■ **YOUR INSTRUCTIONS**: Only the lines below, from the one with "InitServer[Start API Server]" through the one with "GetFrame[Get Camera Frame]", are to be written out, exactly.

(Beginning of PROVIDED INFORMATION)

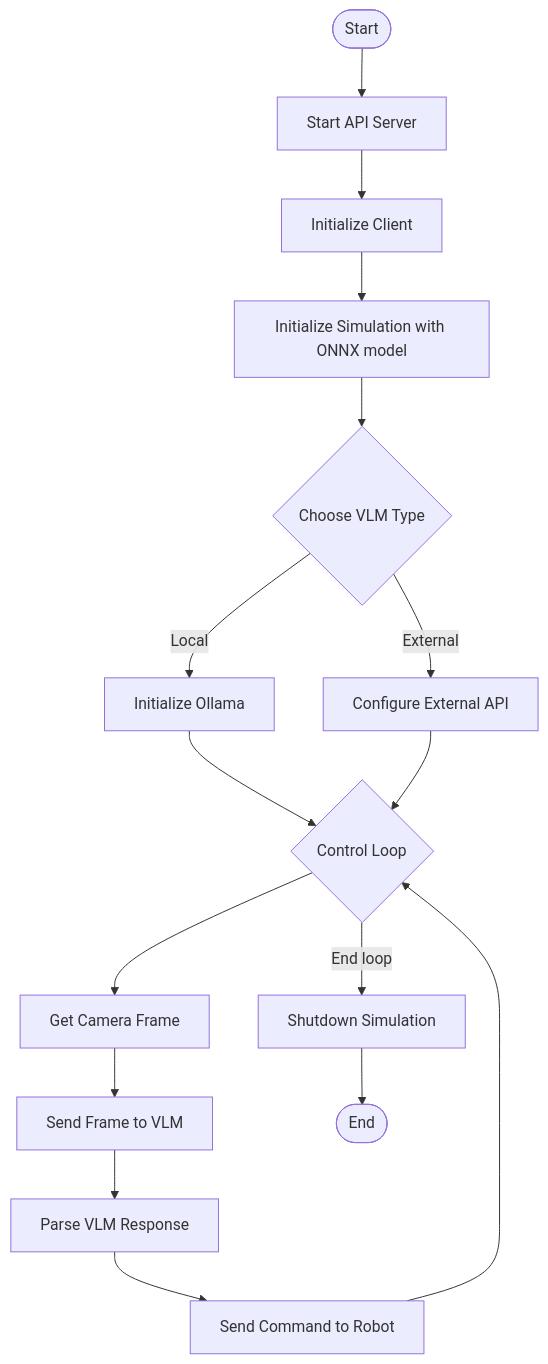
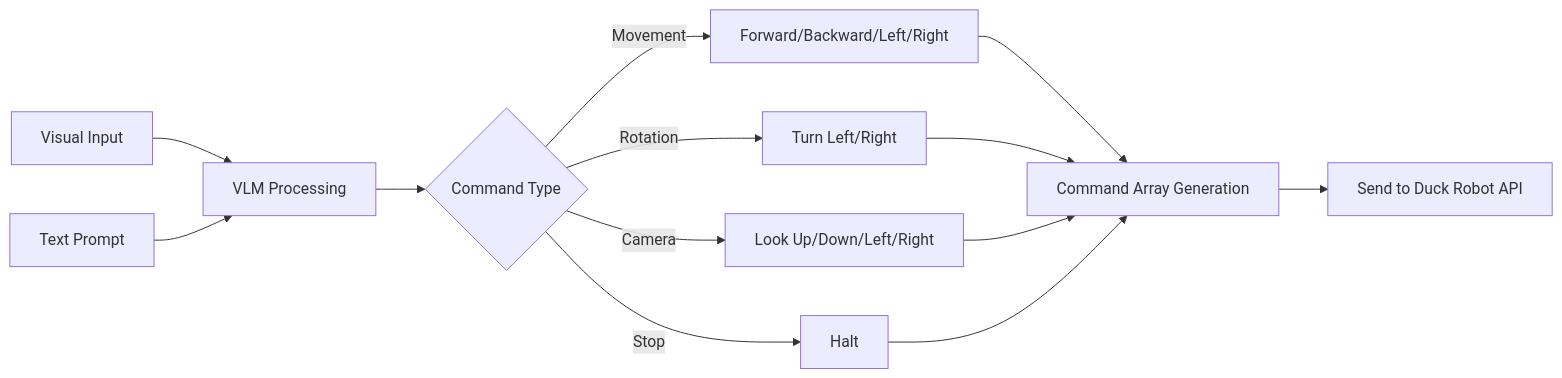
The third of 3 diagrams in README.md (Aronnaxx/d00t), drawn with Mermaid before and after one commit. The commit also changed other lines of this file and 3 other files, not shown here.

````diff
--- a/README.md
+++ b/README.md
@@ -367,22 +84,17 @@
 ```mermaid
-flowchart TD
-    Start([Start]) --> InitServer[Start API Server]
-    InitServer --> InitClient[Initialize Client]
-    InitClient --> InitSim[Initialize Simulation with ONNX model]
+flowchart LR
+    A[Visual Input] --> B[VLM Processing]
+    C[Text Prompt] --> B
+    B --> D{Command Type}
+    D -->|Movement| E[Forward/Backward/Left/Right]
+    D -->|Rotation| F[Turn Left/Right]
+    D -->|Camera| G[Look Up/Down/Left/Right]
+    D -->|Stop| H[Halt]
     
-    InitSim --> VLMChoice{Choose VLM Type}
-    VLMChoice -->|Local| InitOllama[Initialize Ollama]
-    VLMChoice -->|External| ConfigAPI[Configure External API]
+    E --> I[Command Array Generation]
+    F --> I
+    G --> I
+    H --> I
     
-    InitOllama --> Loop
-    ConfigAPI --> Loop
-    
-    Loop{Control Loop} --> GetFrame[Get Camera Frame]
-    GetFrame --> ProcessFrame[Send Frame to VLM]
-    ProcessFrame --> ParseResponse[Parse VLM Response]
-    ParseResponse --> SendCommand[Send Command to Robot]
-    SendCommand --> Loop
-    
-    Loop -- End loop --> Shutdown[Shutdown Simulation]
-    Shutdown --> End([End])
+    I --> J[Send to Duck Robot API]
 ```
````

(End of PROVIDED INFORMATION)
(Beginning of PROVIDED INFORMATION)

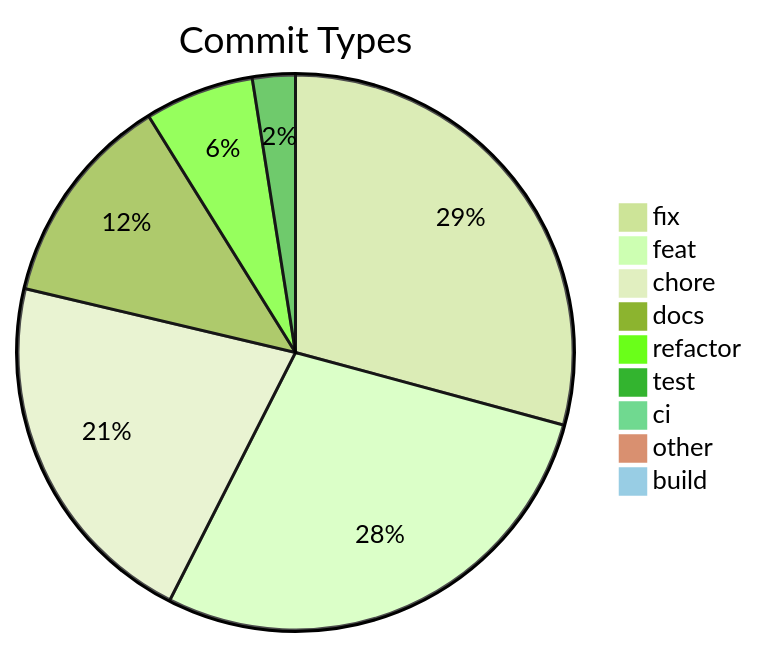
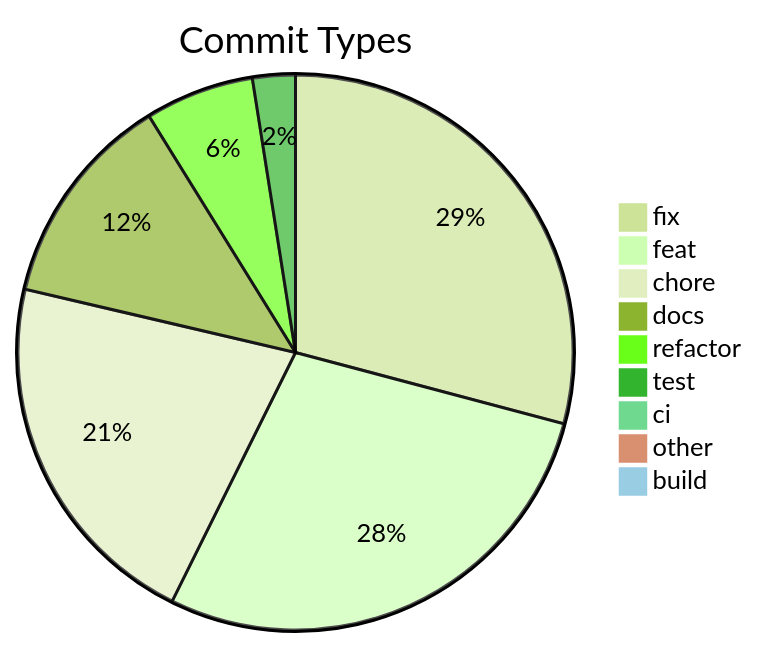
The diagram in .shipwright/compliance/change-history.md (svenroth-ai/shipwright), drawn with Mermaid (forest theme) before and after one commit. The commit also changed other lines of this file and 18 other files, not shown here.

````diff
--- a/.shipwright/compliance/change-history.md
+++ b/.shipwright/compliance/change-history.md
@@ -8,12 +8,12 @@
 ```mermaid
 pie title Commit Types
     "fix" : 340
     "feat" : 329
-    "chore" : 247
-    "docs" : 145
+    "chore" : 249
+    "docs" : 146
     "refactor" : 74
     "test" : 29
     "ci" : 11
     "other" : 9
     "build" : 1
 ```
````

(End of PROVIDED INFORMATION)

■ **EXERCISE OUTPUT**:
-    Start([Start]) --> InitServer[Start API Server]
-    InitServer --> InitClient[Initialize Client]
-    InitClient --> InitSim[Initialize Simulation with ONNX model]
+flowchart LR
+    A[Visual Input] --> B[VLM Processing]
+    C[Text Prompt] --> B
+    B --> D{Command Type}
+    D -->|Movement| E[Forward/Backward/Left/Right]
+    D -->|Rotation| F[Turn Left/Right]
+    D -->|Camera| G[Look Up/Down/Left/Right]
+    D -->|Stop| H[Halt]
     
-    InitSim --> VLMChoice{Choose VLM Type}
-    VLMChoice -->|Local| InitOllama[Initialize Ollama]
-    VLMChoice -->|External| ConfigAPI[Configure External API]
+    E --> I[Command Array Generation]
+    F --> I
+    G --> I
+    H --> I
     
-    InitOllama --> Loop
-    ConfigAPI --> Loop
-    
-    Loop{Control Loop} --> GetFrame[Get Camera Frame]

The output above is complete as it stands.